Sheep producers can influence the speed lambs reach slaughter weights thanks to a new Days to Slaughter Estimated Breeding Value (EBV).

The EBV has been created as a result of the Ram Compare project, which has been running for the past five years.

The new EBV indicates the degree to which sire choice can influence the speed that lambs reach slaughter weight. More than a quarter of the variation seen in this trait can be attributed to a lamb’s genetics, with important genetic differences between rams.

Reducing the number of days to slaughter can improve farm profitability and reduce a farm’s carbon footprint.

New EBVs have also been added for primal yield and tenderness.

See also: Signet adds seven EBVs to terminal sire index

This year, Signet Breeding Services launched the biggest change to its terminal sire recording programme, moving the assessment of carcass traits such as muscle and fat depth onto a weight, rather than age, adjusted basis.
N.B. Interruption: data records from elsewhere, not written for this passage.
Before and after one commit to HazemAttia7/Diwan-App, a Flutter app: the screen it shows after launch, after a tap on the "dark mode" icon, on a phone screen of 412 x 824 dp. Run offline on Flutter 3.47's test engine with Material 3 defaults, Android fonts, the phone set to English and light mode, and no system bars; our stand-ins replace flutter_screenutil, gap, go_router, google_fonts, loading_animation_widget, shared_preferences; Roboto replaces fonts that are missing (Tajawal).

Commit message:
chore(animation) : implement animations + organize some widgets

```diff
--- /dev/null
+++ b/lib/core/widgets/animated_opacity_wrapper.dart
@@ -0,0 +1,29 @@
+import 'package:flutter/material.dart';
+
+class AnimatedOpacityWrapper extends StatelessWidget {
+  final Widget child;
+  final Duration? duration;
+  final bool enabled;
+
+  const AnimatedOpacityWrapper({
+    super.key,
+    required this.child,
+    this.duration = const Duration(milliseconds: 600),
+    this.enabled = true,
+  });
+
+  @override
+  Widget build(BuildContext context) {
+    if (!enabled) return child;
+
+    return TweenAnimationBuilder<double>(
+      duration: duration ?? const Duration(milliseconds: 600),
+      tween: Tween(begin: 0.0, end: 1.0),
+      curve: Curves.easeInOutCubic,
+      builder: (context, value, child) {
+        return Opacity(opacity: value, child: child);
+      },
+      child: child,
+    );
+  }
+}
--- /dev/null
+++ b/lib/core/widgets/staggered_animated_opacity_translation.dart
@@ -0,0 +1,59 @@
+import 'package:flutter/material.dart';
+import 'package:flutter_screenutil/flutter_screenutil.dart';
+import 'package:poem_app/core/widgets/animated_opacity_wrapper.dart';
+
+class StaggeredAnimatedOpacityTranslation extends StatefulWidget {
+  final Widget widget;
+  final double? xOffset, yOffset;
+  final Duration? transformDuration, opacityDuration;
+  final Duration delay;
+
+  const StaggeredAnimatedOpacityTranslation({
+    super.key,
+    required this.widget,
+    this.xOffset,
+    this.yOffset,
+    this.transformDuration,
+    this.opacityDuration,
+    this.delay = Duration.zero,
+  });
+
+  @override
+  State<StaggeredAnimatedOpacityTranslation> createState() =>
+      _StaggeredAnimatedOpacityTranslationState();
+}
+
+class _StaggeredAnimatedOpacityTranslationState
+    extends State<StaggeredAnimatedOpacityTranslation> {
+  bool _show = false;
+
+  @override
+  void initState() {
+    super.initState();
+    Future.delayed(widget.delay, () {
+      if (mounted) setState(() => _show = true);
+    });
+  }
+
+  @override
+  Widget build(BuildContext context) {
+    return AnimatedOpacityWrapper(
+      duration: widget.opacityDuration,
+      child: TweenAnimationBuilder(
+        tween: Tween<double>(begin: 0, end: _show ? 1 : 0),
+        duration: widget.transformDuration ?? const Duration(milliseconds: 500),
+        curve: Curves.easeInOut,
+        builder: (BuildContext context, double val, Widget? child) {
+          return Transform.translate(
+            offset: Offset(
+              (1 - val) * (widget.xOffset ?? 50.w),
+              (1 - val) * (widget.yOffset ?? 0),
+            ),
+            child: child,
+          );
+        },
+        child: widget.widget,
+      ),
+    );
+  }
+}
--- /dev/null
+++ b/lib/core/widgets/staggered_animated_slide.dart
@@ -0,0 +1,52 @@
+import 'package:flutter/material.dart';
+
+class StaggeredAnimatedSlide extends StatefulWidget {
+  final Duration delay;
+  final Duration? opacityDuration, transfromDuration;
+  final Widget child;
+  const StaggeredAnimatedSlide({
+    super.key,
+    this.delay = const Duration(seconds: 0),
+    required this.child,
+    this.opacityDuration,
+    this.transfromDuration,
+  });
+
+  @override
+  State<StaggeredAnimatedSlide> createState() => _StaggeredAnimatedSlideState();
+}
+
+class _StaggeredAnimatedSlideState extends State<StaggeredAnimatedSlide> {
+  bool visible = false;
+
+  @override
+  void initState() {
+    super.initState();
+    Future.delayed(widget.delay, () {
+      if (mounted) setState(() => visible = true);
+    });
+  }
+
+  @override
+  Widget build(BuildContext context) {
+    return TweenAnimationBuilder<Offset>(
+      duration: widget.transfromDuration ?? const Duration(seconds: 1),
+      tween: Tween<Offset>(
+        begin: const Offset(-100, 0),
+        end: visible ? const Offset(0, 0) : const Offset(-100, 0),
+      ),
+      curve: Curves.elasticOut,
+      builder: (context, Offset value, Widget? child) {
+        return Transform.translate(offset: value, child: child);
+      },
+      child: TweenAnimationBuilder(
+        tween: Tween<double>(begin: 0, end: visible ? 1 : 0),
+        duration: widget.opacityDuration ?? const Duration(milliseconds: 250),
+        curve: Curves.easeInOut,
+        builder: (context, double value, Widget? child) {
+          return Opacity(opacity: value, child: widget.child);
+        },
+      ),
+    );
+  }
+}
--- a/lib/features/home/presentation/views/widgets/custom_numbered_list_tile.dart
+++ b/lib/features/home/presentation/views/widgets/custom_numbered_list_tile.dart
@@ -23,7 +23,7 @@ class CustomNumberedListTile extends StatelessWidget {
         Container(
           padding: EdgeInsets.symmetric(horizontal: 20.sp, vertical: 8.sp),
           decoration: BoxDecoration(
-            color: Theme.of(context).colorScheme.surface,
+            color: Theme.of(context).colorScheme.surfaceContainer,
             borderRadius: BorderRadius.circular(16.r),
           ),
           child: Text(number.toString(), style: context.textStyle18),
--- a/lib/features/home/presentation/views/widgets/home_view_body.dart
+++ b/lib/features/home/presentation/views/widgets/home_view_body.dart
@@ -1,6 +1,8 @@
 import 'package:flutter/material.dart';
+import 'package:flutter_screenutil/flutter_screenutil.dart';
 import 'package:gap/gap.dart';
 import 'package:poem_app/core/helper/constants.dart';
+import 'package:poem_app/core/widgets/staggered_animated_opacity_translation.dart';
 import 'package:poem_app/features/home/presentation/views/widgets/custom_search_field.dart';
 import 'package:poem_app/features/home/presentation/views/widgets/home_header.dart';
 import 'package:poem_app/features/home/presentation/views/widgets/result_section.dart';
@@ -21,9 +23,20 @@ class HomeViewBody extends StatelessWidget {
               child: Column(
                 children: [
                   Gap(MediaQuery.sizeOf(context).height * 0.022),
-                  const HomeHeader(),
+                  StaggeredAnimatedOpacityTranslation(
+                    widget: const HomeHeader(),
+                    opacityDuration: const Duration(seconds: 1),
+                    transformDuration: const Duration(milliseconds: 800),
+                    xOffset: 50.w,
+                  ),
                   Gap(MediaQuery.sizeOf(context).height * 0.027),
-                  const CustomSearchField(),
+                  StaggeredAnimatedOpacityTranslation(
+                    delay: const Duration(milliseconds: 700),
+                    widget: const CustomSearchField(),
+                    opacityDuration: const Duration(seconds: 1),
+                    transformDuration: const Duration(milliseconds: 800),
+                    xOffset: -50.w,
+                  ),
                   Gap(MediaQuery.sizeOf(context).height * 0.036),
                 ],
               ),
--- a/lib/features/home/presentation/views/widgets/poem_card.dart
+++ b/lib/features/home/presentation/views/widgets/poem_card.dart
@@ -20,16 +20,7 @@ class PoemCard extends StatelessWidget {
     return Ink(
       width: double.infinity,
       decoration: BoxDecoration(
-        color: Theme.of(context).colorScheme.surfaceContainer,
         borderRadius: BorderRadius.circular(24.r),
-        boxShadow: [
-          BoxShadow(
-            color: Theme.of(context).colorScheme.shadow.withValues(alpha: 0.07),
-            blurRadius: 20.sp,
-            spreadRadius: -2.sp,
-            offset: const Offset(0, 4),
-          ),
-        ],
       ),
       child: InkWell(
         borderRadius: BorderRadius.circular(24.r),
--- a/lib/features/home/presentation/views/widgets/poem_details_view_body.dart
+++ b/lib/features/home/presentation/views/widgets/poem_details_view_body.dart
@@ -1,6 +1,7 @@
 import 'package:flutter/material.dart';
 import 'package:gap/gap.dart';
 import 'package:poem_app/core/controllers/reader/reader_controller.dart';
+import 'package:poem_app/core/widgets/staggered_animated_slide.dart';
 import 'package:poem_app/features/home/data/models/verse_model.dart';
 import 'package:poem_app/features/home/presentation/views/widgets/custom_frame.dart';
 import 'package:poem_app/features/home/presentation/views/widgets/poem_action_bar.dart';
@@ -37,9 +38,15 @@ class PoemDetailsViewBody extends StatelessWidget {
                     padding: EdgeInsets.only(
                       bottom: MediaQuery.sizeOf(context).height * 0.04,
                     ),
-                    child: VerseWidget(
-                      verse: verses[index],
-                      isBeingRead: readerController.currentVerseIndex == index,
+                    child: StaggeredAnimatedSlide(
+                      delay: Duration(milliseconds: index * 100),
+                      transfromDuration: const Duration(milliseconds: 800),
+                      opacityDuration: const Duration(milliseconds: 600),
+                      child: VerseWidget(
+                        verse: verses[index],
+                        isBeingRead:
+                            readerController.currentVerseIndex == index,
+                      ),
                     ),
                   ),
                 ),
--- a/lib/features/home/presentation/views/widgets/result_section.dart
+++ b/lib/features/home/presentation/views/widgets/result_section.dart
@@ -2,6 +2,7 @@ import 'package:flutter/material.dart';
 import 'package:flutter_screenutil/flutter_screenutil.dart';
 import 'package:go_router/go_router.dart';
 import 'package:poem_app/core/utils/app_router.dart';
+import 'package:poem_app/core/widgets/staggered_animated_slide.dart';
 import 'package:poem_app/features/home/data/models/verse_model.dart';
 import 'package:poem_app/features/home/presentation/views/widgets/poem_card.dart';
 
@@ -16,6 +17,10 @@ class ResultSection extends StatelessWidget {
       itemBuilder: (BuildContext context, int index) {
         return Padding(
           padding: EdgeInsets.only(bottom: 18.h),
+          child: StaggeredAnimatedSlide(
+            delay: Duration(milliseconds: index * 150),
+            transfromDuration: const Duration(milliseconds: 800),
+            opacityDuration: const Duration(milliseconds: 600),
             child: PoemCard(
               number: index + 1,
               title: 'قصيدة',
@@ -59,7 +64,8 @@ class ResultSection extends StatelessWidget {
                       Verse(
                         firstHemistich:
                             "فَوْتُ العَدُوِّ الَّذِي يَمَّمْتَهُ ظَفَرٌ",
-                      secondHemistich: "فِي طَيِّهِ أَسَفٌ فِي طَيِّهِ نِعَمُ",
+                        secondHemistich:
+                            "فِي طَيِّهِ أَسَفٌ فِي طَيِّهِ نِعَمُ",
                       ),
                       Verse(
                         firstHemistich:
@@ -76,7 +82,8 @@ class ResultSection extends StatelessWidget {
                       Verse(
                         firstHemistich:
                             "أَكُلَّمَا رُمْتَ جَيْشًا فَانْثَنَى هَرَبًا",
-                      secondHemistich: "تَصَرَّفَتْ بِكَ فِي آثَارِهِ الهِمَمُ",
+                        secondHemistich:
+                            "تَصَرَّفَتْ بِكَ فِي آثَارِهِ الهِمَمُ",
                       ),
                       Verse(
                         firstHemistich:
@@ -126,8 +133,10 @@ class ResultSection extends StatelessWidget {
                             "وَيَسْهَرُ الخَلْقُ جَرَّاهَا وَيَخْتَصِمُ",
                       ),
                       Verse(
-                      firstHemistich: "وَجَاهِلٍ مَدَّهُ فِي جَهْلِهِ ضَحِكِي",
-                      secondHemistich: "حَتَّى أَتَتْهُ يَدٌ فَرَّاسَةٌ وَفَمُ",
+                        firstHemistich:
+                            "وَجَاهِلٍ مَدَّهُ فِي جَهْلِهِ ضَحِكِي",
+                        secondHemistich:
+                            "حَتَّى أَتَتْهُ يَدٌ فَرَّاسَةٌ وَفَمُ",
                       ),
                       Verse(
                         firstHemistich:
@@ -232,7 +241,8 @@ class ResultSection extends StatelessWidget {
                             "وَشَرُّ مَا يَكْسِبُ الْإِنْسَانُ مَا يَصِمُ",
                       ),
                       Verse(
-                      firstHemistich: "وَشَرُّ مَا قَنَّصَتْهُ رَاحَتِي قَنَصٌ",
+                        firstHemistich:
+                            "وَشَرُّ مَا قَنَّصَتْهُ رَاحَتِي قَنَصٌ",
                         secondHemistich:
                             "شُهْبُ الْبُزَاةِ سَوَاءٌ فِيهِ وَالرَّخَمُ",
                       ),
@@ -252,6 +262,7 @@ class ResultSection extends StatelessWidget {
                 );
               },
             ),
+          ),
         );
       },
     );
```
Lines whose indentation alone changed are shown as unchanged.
The move has enhanced the commercial focus of these widely used EBVs for producers selecting lambs at a fixed slaughter weight.

Signet manager Samuel Boon said: “This development has been a massive change, but the latest RamCompare results show the value of our decision.

“A much clearer relationship is now apparent between the carcass traits measured on-farm, like muscle depth and fat depth, and those assessed in the abattoir – carcass conformation and fat classification.”

Sheep farmer benefits

Northumberland sheep farmer Duncan Nelless, Thistleyhaugh Farm, has recorded 2,200 lambs for RamCompare and has seen the benefits of using recorded rams.

Last year the lambs, which are born in March and finished on clover-rich swards from June to September, had an average carcass weight of 18.4kg at 103 days old.

Despite using high genetic merit rams and getting excellent results, there was still 14 days of genetic variation between the best and worst performing sires when it came to the time taken to reach slaughter weight.

He said: “Since being involved in RamCompare, we have clearly seen the benefit of using recorded rams. We are convinced of the importance of selecting rams with EBVs, and access to new information on traits like days to slaughter will help refine ram selection decisions.”

What is RamCompare?

The five-year RamCompare project takes nominated Signet-recorded rams from various terminal sire breeds and uses them on nine commercial farms in the UK.

Three years in, the project has already tested 138 rams and more than 12,000 of their progeny.

Rams are selected on the basis of their EBVs, which are a direct assessment of their breeding merit for specific traits.

Through information collected on their progeny, the project re-assesses their genetic worth for traits that are measured on-farm, such as lamb growth rate, ultrasound muscle and fat depth.

Abattoir data is then collected from these lambs to produce EBVs for traits for which farmers are actually paid – carcass weight, conformation and fat classification.